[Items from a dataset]

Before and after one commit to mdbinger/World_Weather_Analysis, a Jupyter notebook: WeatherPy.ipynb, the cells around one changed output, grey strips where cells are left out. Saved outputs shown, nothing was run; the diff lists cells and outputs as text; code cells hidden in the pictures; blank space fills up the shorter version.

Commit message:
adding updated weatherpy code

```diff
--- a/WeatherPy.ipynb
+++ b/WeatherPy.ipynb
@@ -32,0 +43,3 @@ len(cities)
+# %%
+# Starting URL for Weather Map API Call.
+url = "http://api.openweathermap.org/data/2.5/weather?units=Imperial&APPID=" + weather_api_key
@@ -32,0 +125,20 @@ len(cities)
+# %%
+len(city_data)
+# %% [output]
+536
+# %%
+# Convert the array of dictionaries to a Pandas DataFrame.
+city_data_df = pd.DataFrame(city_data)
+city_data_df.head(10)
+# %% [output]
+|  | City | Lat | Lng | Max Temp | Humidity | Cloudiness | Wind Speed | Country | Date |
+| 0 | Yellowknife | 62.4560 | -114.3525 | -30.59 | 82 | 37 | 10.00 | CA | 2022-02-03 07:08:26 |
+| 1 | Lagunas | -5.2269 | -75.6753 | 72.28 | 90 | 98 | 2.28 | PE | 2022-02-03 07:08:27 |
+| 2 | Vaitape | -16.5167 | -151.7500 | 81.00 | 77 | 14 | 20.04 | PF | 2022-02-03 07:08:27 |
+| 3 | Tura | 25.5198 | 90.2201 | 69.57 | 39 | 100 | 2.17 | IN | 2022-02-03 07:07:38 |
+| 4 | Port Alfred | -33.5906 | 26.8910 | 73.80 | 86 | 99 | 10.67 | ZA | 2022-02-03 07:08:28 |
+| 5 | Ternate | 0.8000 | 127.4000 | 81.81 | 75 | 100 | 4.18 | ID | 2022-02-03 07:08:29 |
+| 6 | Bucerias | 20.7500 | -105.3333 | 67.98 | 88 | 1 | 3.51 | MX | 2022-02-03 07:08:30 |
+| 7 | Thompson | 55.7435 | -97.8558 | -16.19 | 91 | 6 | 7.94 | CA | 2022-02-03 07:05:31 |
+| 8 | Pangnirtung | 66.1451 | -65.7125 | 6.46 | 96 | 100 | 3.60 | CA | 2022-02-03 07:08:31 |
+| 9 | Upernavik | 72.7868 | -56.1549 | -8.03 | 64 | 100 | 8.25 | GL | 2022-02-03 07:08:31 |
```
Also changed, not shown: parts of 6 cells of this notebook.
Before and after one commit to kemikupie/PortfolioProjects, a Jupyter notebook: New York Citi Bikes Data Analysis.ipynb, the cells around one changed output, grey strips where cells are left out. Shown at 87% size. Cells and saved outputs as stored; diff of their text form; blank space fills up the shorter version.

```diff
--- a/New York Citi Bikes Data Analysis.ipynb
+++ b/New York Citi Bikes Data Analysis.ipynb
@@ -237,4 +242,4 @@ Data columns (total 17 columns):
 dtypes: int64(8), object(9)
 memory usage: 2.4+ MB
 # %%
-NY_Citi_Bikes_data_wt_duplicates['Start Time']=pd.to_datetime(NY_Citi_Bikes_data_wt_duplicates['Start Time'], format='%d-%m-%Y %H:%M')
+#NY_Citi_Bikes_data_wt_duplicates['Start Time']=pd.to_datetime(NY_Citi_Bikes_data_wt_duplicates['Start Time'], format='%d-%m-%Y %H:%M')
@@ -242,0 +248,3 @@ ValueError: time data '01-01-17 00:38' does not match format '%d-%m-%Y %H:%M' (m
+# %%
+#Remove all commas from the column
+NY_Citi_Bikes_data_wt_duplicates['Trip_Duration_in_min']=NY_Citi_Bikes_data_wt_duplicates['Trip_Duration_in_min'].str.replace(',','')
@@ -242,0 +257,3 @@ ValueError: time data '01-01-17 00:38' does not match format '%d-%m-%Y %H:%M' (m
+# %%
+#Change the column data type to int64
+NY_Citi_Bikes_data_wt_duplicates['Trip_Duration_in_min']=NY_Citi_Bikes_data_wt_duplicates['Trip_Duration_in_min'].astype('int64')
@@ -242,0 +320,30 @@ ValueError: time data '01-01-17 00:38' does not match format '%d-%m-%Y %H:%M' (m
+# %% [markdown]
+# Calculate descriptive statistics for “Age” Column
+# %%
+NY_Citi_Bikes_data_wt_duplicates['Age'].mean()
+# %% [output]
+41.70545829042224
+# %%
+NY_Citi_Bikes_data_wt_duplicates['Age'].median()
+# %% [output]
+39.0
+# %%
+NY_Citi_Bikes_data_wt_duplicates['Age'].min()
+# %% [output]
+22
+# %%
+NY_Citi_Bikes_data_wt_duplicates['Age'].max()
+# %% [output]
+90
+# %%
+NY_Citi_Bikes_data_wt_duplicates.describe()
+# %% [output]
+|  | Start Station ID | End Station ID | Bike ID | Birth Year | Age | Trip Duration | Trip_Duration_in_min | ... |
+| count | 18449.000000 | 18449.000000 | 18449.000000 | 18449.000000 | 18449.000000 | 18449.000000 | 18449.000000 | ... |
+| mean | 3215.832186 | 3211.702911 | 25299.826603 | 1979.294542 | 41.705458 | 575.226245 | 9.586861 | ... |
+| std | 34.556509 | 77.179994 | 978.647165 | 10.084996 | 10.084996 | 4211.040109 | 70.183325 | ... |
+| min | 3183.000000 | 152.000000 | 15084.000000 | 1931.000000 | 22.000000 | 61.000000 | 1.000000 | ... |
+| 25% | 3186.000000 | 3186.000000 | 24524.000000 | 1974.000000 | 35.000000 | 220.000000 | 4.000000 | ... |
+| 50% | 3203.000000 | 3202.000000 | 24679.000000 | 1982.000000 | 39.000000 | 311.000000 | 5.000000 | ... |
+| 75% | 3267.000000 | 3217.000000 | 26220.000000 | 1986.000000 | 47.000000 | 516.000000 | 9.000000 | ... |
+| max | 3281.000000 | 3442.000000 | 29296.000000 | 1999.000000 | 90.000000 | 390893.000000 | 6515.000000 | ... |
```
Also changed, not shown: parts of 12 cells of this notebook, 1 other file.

■ About this task: Copy out the lines of the data where the word "mean" can be found.

■ Answer to this problem:
+NY_Citi_Bikes_data_wt_duplicates['Age'].mean()
+| mean | 3215.832186 | 3211.702911 | 25299.826603 | 1979.294542 | 41.705458 | 575.226245 | 9.586861 | ... |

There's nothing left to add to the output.